(Records from a data collection)
__________________________________________________

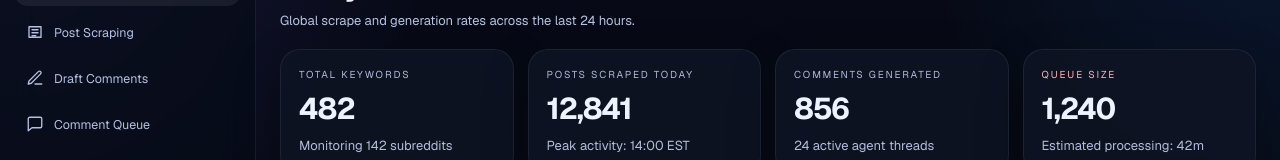
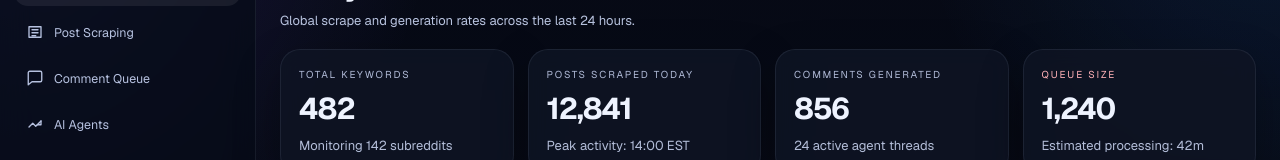
Before and after one commit to Jay-1410/Reddit-Automation, a Next.js app: page / in a window 1280 px wide. Shown: the part 120-280 px from the top of the page. Built offline with nearby package versions, Linux system fonts and the light colour scheme.

Commit message:
Remove draft comments from sidebar

```diff
--- a/src/app/data.js
+++ b/src/app/data.js
@@ -1,7 +1,6 @@
 export const navItems = [
   { label: "Home", href: "/", icon: "grid" },
   { label: "Post Scraping", href: "/scraped-posts", icon: "posts" },
-  { label: "Draft Comments", href: "/draft-comments", icon: "draft" },
   { label: "Comment Queue", href: "/approval-queue", icon: "comment" },
   { label: "AI Agents", href: "/deliver-agents", icon: "trend" },
 ];
```
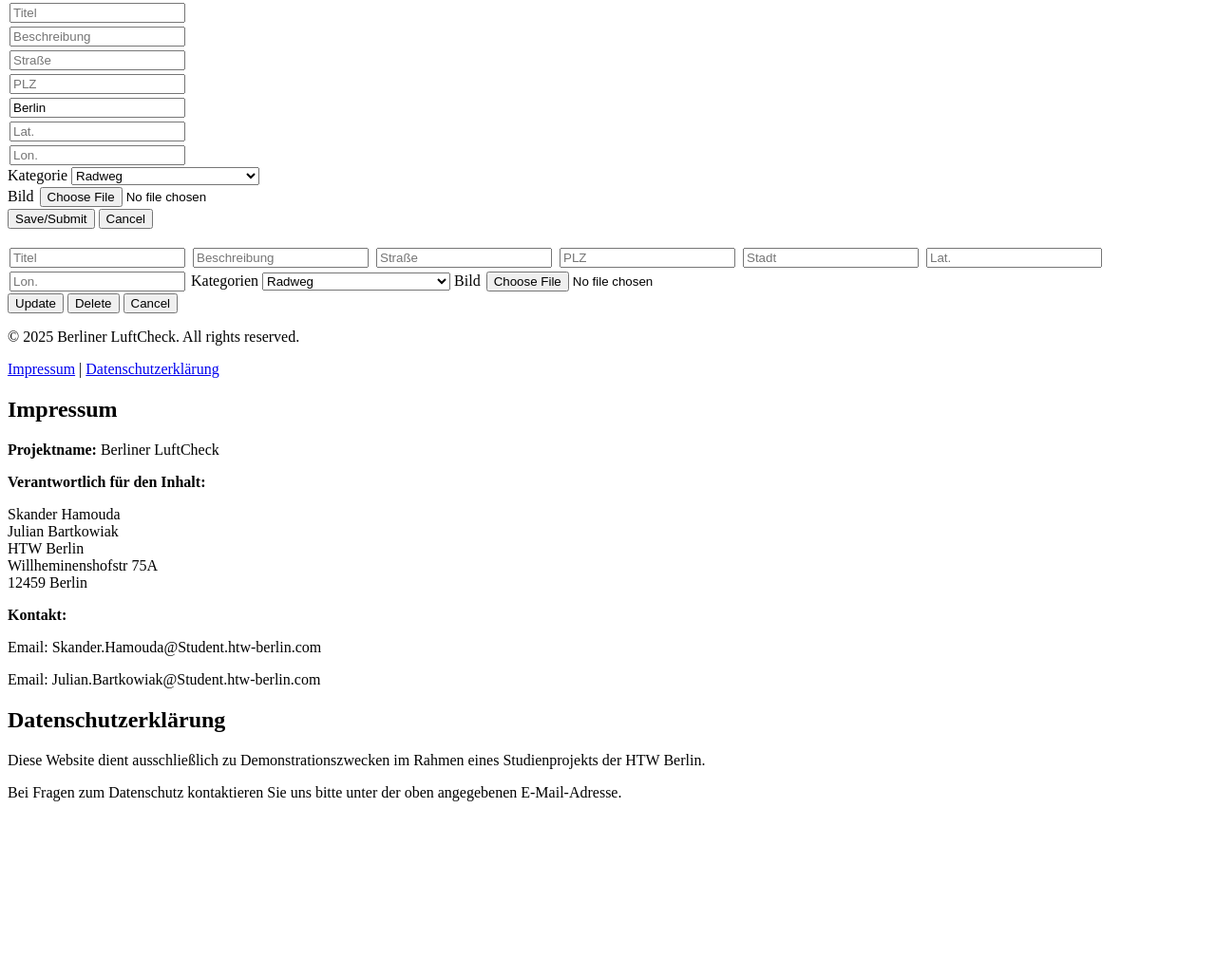
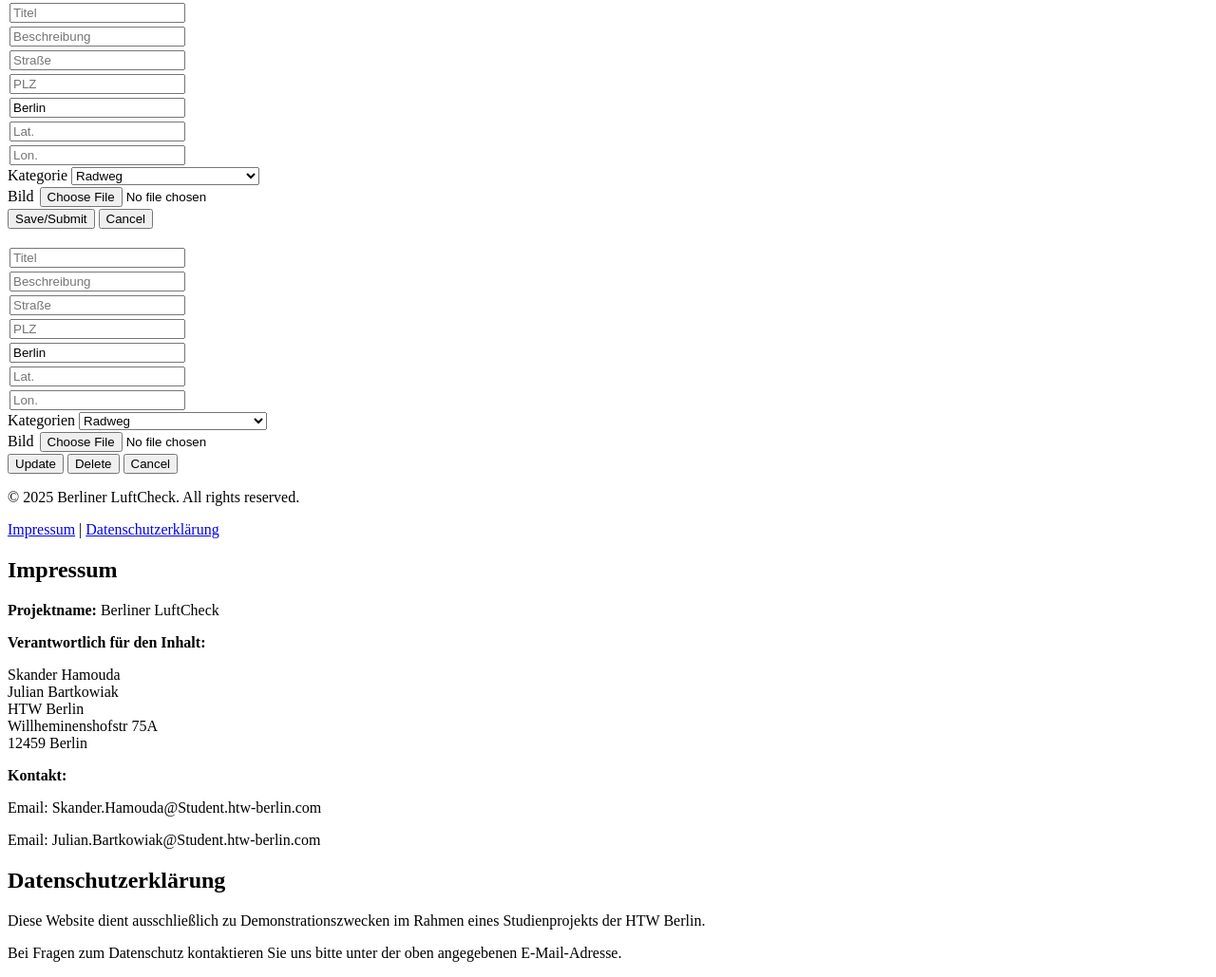
Before and after one commit to skand3r/Berliner-LuftCheck, a plain HTML site: page src/index.html in a window 1280 px wide. Shown: the part 3256-4285 px from the top of the page at 95% size. Before the commit the page ends 4116 px from the top, so only its background shows below. Drawn offline with Linux system fonts and the light colour scheme.

Commit message:
added breaks inside the update section

```diff
--- a/src/index.html
+++ b/src/index.html
@@ -94,12 +94,19 @@
     <section id="Update_Section">
         <form action="">
             <input type="text" placeholder="Titel">
+            <br>
             <input type="text" placeholder="Beschreibung">
+            <br>
             <input type="text" placeholder="Straße">
+            <br>
             <input type="text" placeholder="PLZ">
-            <input type="text" placeholder="Stadt">
+            <br>
+            <input type="text" placeholder="Stadt" value="Berlin" required readonly>
+            <br>
             <input type="text" placeholder="Lat.">
+            <br>
             <input type="text" placeholder="Lon.">
+            <br>
             <Label for="category">Kategorien</Label>
             <select name="category">
                 <option value="radweg">Radweg</option>
@@ -110,6 +117,7 @@
                 <option value="transport_sharing">Sharing von Transportmitteln</option>
                 <option value="luftverschmutzung">Luftverschmutzung</option>
             </select>
+            <br>
             <label for="add_image">Bild</label>
             <input type="file" id="add_image" accept="image/*">
             <br>
```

__________________________________________________

= Task requirements =
Scan the records above. Return every line with "html" in it.

= Result of the task =
Before and after one commit to skand3r/Berliner-LuftCheck, a plain HTML site: page src/index.html in a window 1280 px wide. Shown: the part 3256-4285 px from the top of the page at 95% size. Before the commit the page ends 4116 px from the top, so only its background shows below. Drawn offline with Linux system fonts and the light colour scheme.
--- a/src/index.html
+++ b/src/index.html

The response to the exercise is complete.